We did not know how long the weather window would stay open, so after we were settled in, we headed off to town, looking for our first fish and chips. The recommendation from a friend was to go to the Magpie Café, and it was spot-on. Great fish, fabulous chips, and a reasonable price. There are LOTS of other restaurants that have won “Best Fish and Chips” awards, so Whitby seems to have a thing about the dish, and doing it well enough to win awards. We would second all of the recommendations of our friends.
Unfortunately, the weather window appeared to be about to close, and we were starting to worry about being able to meet Robin in Edinburgh on the 21st. So we had to leave Whitby the next day, at noon, on the first opening of the bridge.

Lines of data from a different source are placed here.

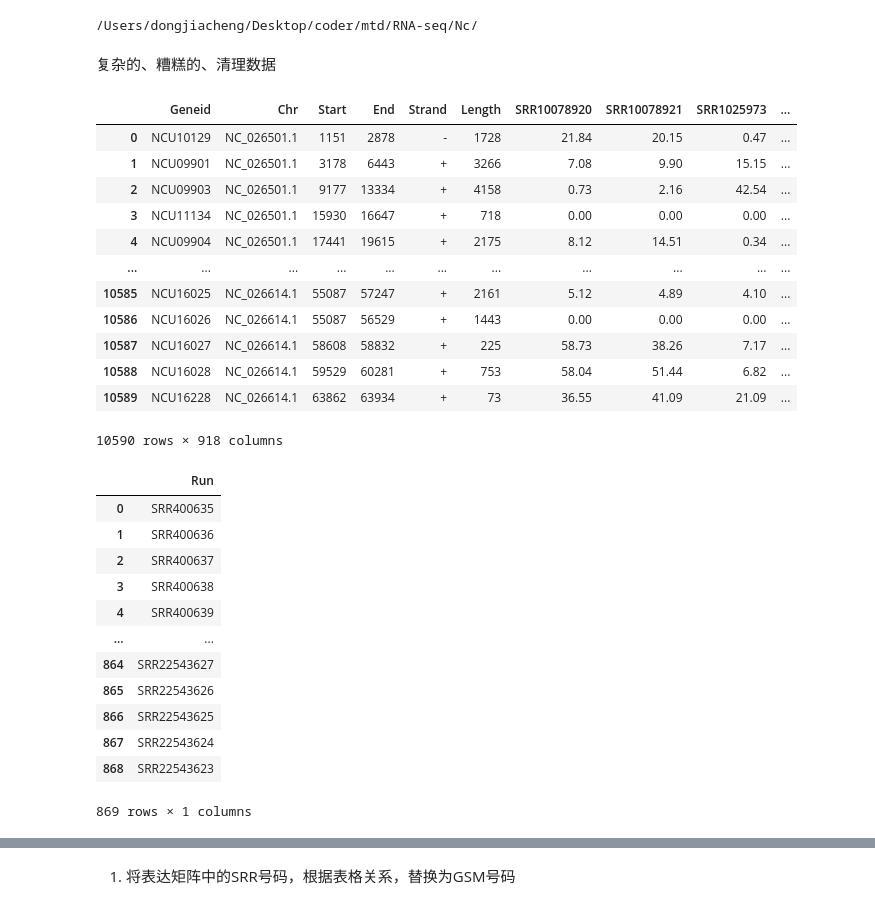
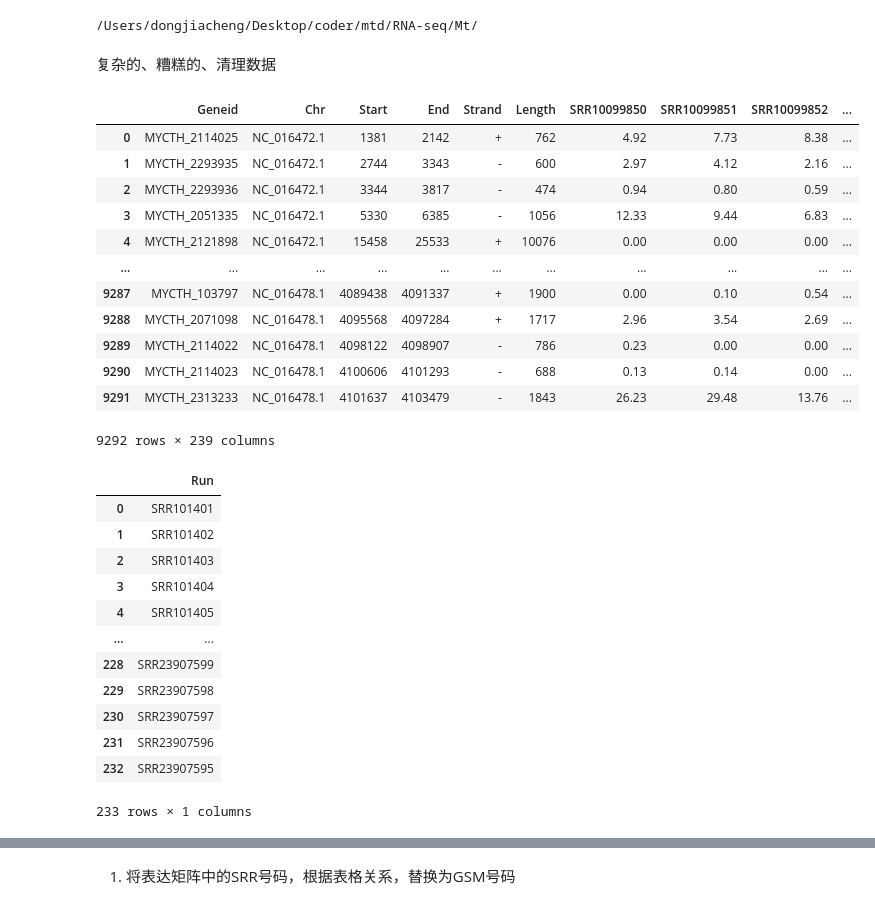
Before and after one commit to dongchen1998/code, a Jupyter notebook: mtd/RNA-seq/2.制作exp表.ipynb, the cells around one changed output, grey strips where cells are left out. Saved outputs shown, nothing was run; the diff lists cells and outputs as text; code cells hidden in the pictures.

```diff
--- a/mtd/RNA-seq/2.制作exp表.ipynb
+++ b/mtd/RNA-seq/2.制作exp表.ipynb
@@ -2,48 +2,48 @@
 import pandas as pd
 import copy
 # %%
-keyname = 'Nc'
+keyname = 'Mt'
 path = '/Users/dongjiacheng/Desktop/coder/mtd/RNA-seq/'+ keyname +'/'
 print(path)
 # %% [output]
-/Users/dongjiacheng/Desktop/coder/mtd/RNA-seq/Nc/
+/Users/dongjiacheng/Desktop/coder/mtd/RNA-seq/Mt/
 # %% [markdown]
 复杂的、糟糕的、清理数据
 # %%
-df_fpkm = pd.read_csv('./Nc/Nc_1_FPKM.csv', sep=',').copy()
+df_fpkm = pd.read_csv(path + keyname+ '_1_FPKM.csv', sep=',').copy()
 df_fpkm
 # %% [output]
-|  | Geneid | Chr | Start | End | Strand | Length | SRR10078920 | SRR10078921 | SRR1025973 | ... |
-| 0 | NCU10129 | NC_026501.1 | 1151 | 2878 | - | 1728 | 21.84 | 20.15 | 0.47 | ... |
-| 1 | NCU09901 | NC_026501.1 | 3178 | 6443 | + | 3266 | 7.08 | 9.90 | 15.15 | ... |
-| 2 | NCU09903 | NC_026501.1 | 9177 | 13334 | + | 4158 | 0.73 | 2.16 | 42.54 | ... |
-| 3 | NCU11134 | NC_026501.1 | 15930 | 16647 | + | 718 | 0.00 | 0.00 | 0.00 | ... |
-| 4 | NCU09904 | NC_026501.1 | 17441 | 19615 | + | 2175 | 8.12 | 14.51 | 0.34 | ... |
+|  | Geneid | Chr | Start | End | Strand | Length | SRR10099850 | SRR10099851 | SRR10099852 | ... |
+| 0 | MYCTH_2114025 | NC_016472.1 | 1381 | 2142 | + | 762 | 4.92 | 7.73 | 8.38 | ... |
+| 1 | MYCTH_2293935 | NC_016472.1 | 2744 | 3343 | - | 600 | 2.97 | 4.12 | 2.16 | ... |
+| 2 | MYCTH_2293936 | NC_016472.1 | 3344 | 3817 | - | 474 | 0.94 | 0.80 | 0.59 | ... |
+| 3 | MYCTH_2051335 | NC_016472.1 | 5330 | 6385 | - | 1056 | 12.33 | 9.44 | 6.83 | ... |
+| 4 | MYCTH_2121898 | NC_016472.1 | 15458 | 25533 | + | 10076 | 0.00 | 0.00 | 0.00 | ... |
 | ... | ... | ... | ... | ... | ... | ... | ... | ... | ... | ... |
-| 10585 | NCU16025 | NC_026614.1 | 55087 | 57247 | + | 2161 | 5.12 | 4.89 | 4.10 | ... |
-| 10586 | NCU16026 | NC_026614.1 | 55087 | 56529 | + | 1443 | 0.00 | 0.00 | 0.00 | ... |
-| 10587 | NCU16027 | NC_026614.1 | 58608 | 58832 | + | 225 | 58.73 | 38.26 | 7.17 | ... |
-| 10588 | NCU16028 | NC_026614.1 | 59529 | 60281 | + | 753 | 58.04 | 51.44 | 6.82 | ... |
-| 10589 | NCU16228 | NC_026614.1 | 63862 | 63934 | + | 73 | 36.55 | 41.09 | 21.09 | ... |
+| 9287 | MYCTH_103797 | NC_016478.1 | 4089438 | 4091337 | + | 1900 | 0.00 | 0.10 | 0.54 | ... |
+| 9288 | MYCTH_2071098 | NC_016478.1 | 4095568 | 4097284 | + | 1717 | 2.96 | 3.54 | 2.69 | ... |
+| 9289 | MYCTH_2114022 | NC_016478.1 | 4098122 | 4098907 | - | 786 | 0.23 | 0.00 | 0.00 | ... |
+| 9290 | MYCTH_2114023 | NC_016478.1 | 4100606 | 4101293 | - | 688 | 0.13 | 0.14 | 0.00 | ... |
+| 9291 | MYCTH_2313233 | NC_016478.1 | 4101637 | 4103479 | - | 1843 | 26.23 | 29.48 | 13.76 | ... |
-10590 rows × 918 columns
+9292 rows × 239 columns
 # %%
-df_sample = pd.read_excel(path + keyname + "_sample_raw_2023.12.18.xlsx").copy()
+df_sample = pd.read_excel(path + keyname + "_sample_raw_2023.12.28.xlsx").copy()
 df_sample_run = df_sample[['Run']].copy()
 df_sample_run
 # %% [output]
 |  | Run |
-| 0 | SRR400635 |
-| 1 | SRR400636 |
-| 2 | SRR400637 |
-| 3 | SRR400638 |
-| 4 | SRR400639 |
+| 0 | SRR101401 |
+| 1 | SRR101402 |
+| 2 | SRR101403 |
+| 3 | SRR101404 |
+| 4 | SRR101405 |
 | ... | ... |
-| 864 | SRR22543627 |
-| 865 | SRR22543626 |
-| 866 | SRR22543625 |
-| 867 | SRR22543624 |
-| 868 | SRR22543623 |
+| 228 | SRR23907599 |
+| 229 | SRR23907598 |
+| 230 | SRR23907597 |
+| 231 | SRR23907596 |
+| 232 | SRR23907595 |
-869 rows × 1 columns
+233 rows × 1 columns
 # %%
 # 如果df_fpkm中SRR开头的列名在df_sample_run中，则保留，不要删除第一列
 df_fpkm_filter = df_fpkm[df_fpkm.columns.intersection(df_sample_run['Run'])].copy()
```
Also changed, not shown: parts of 4 cells of this notebook, 4 other files.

We did get one morning to look around town a bit more, pick up some smoked fish, buy some Whitby “jet” jewelry, and wish that we had been stranded there for 4 days, instead of some of the other places we stopped in.
We left Whitby as soon as the bridge opened the next day, around noon, and headed north, always north. We did not have much wind, and a long way to go, so we motor-sailed for 6 hours into a north wind. Not fun, but necessary. Slogging away.
It appeared that the next good stop would be in Blyth, just north of Newcastle. The original plan was to head into Newcastle, but that would be a bit of a detour into the river, up river a bit, thru some locks into a marina. Not good for the schedule.
Blyth was a good alternative. The marina was just at the mouth of the port, well protected, easy to get in and out of. A bit industrial, at first, but the clubhouse for the Royal Northumberland Yacht Club, in a converted form light-ship, was homey, welcoming, and extraordinarily nice. The Wifi was free and very high-speed.
The weather window, however, closed up immediately, so we had to spend 2 nights in Blyth. This was not entirely a bad thing, however, because the Olympic flame was being transported thru town, and we got to see it pass by. Eventually, the front blew thru, and we left in the AM to continue north.